June 21, 2006
By Steve Lopez
Los Angeles Times
The possibility of my newspaper being purchased by someone with no experience and no earthly idea what he's doing is quickly becoming rather appealing.
Not that I want that to be construed as a negative assessment of the current owners, who may well be the smartest executives working in corporate journalism today. I know that, because I've worked for all the major chains, one of which, Knight Ridder, will cease to exist later this month because it's run by morons.
I'm no MBA, but after 30 years in the business, I think the problem isn't necessarily the managers but the model. Newspapers and Wall Street make for a bad marriage, and I'm tired of the bickering.
For whatever reason, the standard corporate practice of slashing staff and turning first-rate products into mediocrities doesn't seem to be working. Tribune's latest plan to turn things around is to buy back a big chunk of its stock and cut $200 million out of the budget.
If it works, long live Tribune, and even the Cubs. If not, then I have a question: Who's going to be signing my checks?
Richard Riordan, the former mayor of Los Angeles, used to say he'd like to have a newspaper, so I called him up. Turns out he's over that idea.
"Because you're going down the tubes," he said, insisting the whole industry is cooked. He said he'd keep me in mind for a waiter's job at his Original Pantry cafe, but he didn't make any promises.
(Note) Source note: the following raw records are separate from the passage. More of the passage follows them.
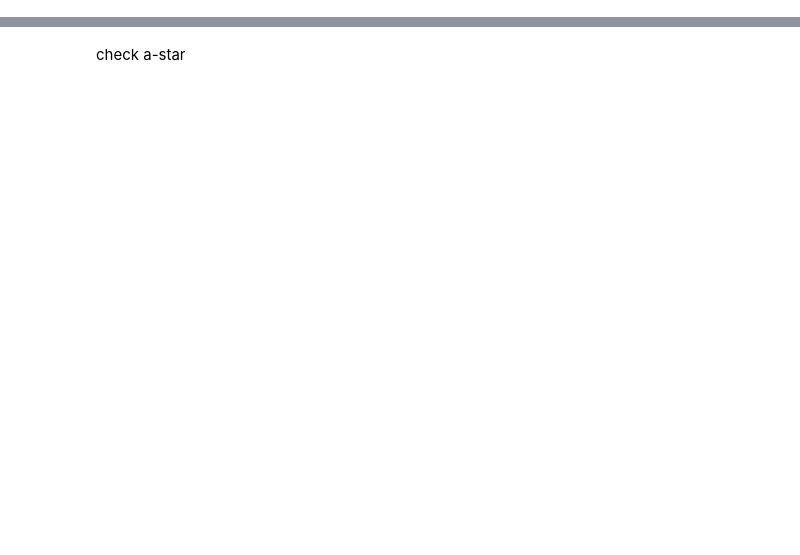
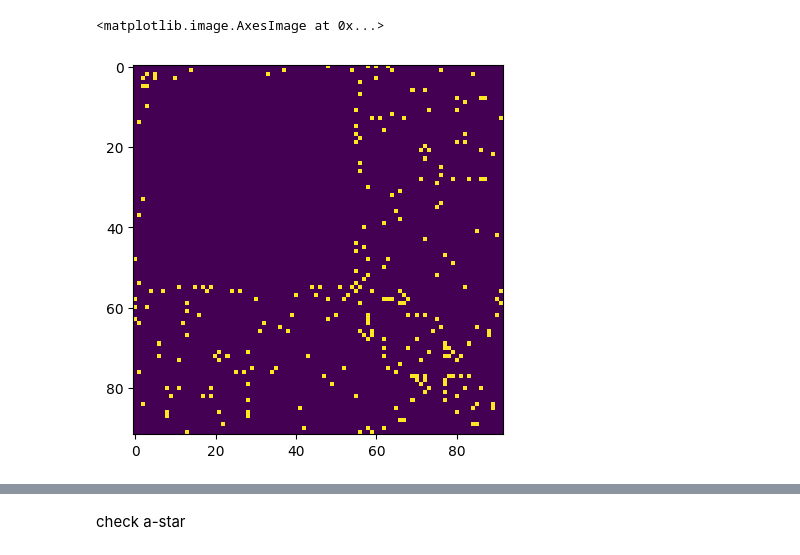
Before and after one commit to romanroff/graph_clustering, a Jupyter notebook: notebooks/test_a_star_new_clustering.ipynb, the cells around one changed output, grey strips where cells are left out. Cells and saved outputs as stored; diff of their text form; code cells hidden in the pictures; blank space fills up the shorter version.

```diff
--- a/notebooks/test_a_star_new_clustering.ipynb
+++ b/notebooks/test_a_star_new_clustering.ipynb
@@ -25,7 +38,7 @@ def get_statistic_per_point(graph: nx.Graph, c_from: int, c_to: int, _cls2hubs:
     generator = tqdm(iter, desc='find statistic', total=len(nodes_to) * len(nodes_from)) if log else iter
     for f,t in generator:
         p = nx.single_source_dijkstra(graph, f, t, weight='length')
-        cls = list(dict.fromkeys([int(graph.nodes()[u]['cluster']) for u in p[1]]))
+        cls = upper_path(p[1],graph)
         cls = tuple(cls)
         if cls not in statistic:
             statistic[cls] = 0
@@ -242,8 +255,40 @@ def resolve_by_hdbscan(H: nx.Graph):
             H.nodes()[j]['cluster'] = i
     del scan
     return cls
+
+def resolve_by_mapper(H: nx.Graph):
+    id2node = {i:u for i,u in enumerate(H.nodes())}
+    x = np.array([[d['x'], d['y'], u] for u, d in H.nodes(data=True)])
+    m = km.KeplerMapper()
+    pd = m.fit_transform(x)
+    gg = m.map(pd, x, clusterer=HDBSCAN(metric='cosine'))
+    communities = []
+    for i, u in gg['nodes'].items():
+        nodes  = {id2node[k] for k in u}
+        communities.append(nodes)
+    print(len(communities))
+    cls = []
+    for i, c in enumerate(communities):
+        # print(c)
+        for n in nx.connected_components(g.subgraph(c)):
+            cls.append(n)
+    for i, ids in enumerate(cls):
+        for j in ids:
+            H.nodes()[j]['cluster'] = i
+    return cls
 # %%
 # примеры id есть в test_city.py
-g = get_graph('R71525')
-len(g.nodes), len(g.edges)
+id_graph = 'R2555133'
+path = f'../data/graphs/{id_graph}.pickle'
+if os.path.exists(path):
+    with open(path, 'rb') as fp:
+        g : nx.Graph = pickle.load(fp)
+        fp.close()
+else:
+    g = get_graph(id_graph)
+    with open(path, 'wb') as fp:
+        pickle.dump(g, fp)
+        fp.close()
+assert g is not None
+len(g.nodes()), len(g.edges())
 # %% [output]
@@ -314,0 +380,5 @@ g1, cls2c = build_center_graph(g, cms, ad_mat, cls2n)
+# %%
+plt.imshow(nx.adjacency_matrix(g1).toarray())
+# %% [output]
+<matplotlib.image.AxesImage at 0x...>
+[figure, added]
```
Also changed, not shown: parts of 21 cells of this notebook.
If we're going down the tubes, I asked Riordan, how does he explain a 20% profit margin for The Times? What other businesses rake in that kind of dough?
Wall Street, Riordan reminded me, doesn't care what you made yesterday. It cares what you made today and what you'll make tomorrow. With readers switching over to the Internet, where it's harder to sell subscriptions and ads, the future is gloomy.
I say he's wrong. I say a smart owner can put out a good newspaper and make a handsome profit, but not if he has to answer to Wall Street's insatiable appetite for more, more, more, as the Tribune directors do. It would have to be a private operation, perhaps even a nonprofit. And Riordan's pal Eli Broad, L.A.'s go-to philanthropist, was rumored to be thinking along those same lines.
Look, maybe I'm overstepping here, but rather than dangle slowly in the wind that blows out of Chicago, I thought I'd try to broker a deal. I know Broad, after all. Love the guy, and he runs everything else in town, so why not the paper?
My pal Eli was in a meeting when I called, so I rang up an old chum in Florida, Jim Naughton, a former editor at the New York Times and Philadelphia Inquirer. He also used to run the Poynter Institute, a nonprofit journalism foundation that owns the St. Petersburg Times.
Naughton said the St. Pete paper's late owner, Nelson Poynter, saw the future of corporate ownership and predicted that quality would eventually lose out to greed. So he signed over his stock to the school and established a partnership to keep the bean-counters at bay. To this day, St. Pete has one of the better newspapers in the country, and pretty good profits, to boot, all of which are kicked back into the school.
Could the same thing work in L.A.?
Most definitely, said George Rahdert, the Poynter attorney who told me similar arrangements exist in a few other cities.
"One thing it does is allow a newspaper to take the long view."
"One thing we often say here is that a journalism school that owns a newspaper is sort of like a medical school that owns a hospital. It makes a lot of sense."
So, what if the L.A. Times hooked up with the Annenberg School for Communication at USC?"
USC or Annenberg could come in," Rahdert agreed, "or the Poynter Institute, or the Peter Ueberroth/David Geffen School of Communications could come in. You'd need to set up a legitimate educational organization."
He said he'd be happy to tell Broad all about it. Now all I had to do was close the deal at this end. Champing at the bit, I left another message at the Broad Foundation, and my phone rang minutes later.
"I'd be interested," Broad said, telling me he'd given it some thought but hadn't thoroughly investigated the possibility of buying The Times. "Look, our foundation would be interested. I can't speak for Annenberg, Keck, Ahmanson. But a number of us foundations and possibly wealthy individuals who love this city would love to acquire the L.A. Times.
"So what's stopping them?"
In the past, the message we get back is that it's not for sale, thank you.
"Yes, but with the Chandler family poking sticks in the eyes of other Tribune directors, the whole thing could come apart."
If it became available, I'd be very interested in exploring it," Broad said, adding that profits wouldn't be his main priority — public service and education would be. "If you bought it and were profit-oriented, you wouldn't have the same quality newspaper that the city deserves. You'd be pushing for bigger margins and cash flow, and how far would you cut before you hit the bone?"
It was almost sounding too good to be true, so there had to be a catch.
Was Broad intending to not just buy the paper but actually run it? That could be a problem, because journalists are cranky characters who know everything and don't take direction very well, especially from outsiders.
No, Broad assured me. The owners would be shadow publishers.
The best kind.
"I don't think I'd change a whole lot," he said, although he might beef up coverage of the fine arts.
Now that's amazing.
How did Broad know I was planning a 10-part series on his art collection and massive contributions to local cultural institutions?